Taking the records below, count the lines in which "frontend" appears and supply only the count.
- - - - -
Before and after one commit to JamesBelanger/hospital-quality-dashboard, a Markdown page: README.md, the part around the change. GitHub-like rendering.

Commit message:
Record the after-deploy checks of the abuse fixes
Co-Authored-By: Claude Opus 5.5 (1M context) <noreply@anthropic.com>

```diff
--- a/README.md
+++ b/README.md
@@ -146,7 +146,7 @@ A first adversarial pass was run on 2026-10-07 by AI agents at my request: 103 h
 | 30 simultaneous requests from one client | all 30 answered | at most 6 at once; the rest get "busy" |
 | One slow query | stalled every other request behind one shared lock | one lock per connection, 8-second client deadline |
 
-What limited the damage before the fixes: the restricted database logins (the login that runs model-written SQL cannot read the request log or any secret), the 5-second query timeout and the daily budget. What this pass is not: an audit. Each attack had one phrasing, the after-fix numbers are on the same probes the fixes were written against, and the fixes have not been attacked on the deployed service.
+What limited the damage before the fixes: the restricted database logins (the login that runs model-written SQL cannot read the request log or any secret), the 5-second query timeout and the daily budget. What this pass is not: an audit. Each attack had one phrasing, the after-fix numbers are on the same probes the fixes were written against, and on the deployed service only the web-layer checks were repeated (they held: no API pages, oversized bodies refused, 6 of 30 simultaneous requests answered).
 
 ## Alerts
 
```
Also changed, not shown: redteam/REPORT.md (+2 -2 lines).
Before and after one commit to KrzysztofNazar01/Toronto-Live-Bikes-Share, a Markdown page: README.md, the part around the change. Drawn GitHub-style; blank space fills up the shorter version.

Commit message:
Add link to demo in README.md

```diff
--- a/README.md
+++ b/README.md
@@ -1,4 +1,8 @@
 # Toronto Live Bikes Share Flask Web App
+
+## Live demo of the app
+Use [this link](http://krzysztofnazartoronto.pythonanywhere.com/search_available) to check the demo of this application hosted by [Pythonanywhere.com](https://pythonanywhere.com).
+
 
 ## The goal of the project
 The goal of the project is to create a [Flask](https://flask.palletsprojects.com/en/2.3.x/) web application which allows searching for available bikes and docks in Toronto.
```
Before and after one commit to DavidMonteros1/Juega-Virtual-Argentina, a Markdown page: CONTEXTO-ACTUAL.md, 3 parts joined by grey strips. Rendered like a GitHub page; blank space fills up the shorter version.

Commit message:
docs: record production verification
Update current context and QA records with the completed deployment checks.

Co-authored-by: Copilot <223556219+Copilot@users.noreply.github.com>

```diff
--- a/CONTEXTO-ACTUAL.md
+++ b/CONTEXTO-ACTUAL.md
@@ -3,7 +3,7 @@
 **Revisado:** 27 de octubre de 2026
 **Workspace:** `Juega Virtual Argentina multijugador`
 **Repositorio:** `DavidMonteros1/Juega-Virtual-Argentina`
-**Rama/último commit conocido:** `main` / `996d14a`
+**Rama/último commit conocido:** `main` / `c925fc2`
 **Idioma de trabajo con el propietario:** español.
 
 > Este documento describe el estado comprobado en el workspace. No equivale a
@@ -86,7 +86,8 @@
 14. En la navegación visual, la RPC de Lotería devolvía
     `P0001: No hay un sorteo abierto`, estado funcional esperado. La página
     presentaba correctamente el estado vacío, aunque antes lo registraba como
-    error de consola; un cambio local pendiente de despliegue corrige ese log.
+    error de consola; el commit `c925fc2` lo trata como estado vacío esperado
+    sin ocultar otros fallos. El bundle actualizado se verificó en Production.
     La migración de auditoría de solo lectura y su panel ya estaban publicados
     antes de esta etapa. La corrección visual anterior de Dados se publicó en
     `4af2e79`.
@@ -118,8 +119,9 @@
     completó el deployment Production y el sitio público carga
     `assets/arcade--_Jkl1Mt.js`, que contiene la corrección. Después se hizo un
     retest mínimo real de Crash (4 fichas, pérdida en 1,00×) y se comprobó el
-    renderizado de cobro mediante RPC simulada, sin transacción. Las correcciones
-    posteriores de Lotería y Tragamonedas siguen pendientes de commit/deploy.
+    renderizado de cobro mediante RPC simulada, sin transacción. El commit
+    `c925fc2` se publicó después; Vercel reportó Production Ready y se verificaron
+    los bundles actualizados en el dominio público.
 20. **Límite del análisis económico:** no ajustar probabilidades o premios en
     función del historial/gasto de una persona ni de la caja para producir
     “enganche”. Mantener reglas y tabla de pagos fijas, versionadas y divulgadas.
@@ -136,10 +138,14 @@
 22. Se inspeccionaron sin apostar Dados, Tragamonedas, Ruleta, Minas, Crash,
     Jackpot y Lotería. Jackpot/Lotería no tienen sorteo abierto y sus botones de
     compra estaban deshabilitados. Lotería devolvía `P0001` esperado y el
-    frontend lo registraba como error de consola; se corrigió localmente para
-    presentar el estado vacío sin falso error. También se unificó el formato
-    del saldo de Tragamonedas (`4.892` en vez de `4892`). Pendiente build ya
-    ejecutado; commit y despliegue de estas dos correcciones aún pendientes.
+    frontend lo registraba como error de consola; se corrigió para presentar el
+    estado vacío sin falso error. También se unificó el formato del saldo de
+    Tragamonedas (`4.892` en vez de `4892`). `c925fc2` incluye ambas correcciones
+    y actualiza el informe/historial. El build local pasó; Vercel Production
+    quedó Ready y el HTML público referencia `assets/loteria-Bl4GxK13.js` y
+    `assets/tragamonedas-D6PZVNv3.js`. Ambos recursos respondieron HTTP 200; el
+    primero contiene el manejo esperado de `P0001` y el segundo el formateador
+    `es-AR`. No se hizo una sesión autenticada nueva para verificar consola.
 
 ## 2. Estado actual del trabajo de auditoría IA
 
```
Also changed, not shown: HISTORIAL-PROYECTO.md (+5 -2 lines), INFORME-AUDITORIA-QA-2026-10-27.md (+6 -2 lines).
- - - - -
**Answer to the problem**
2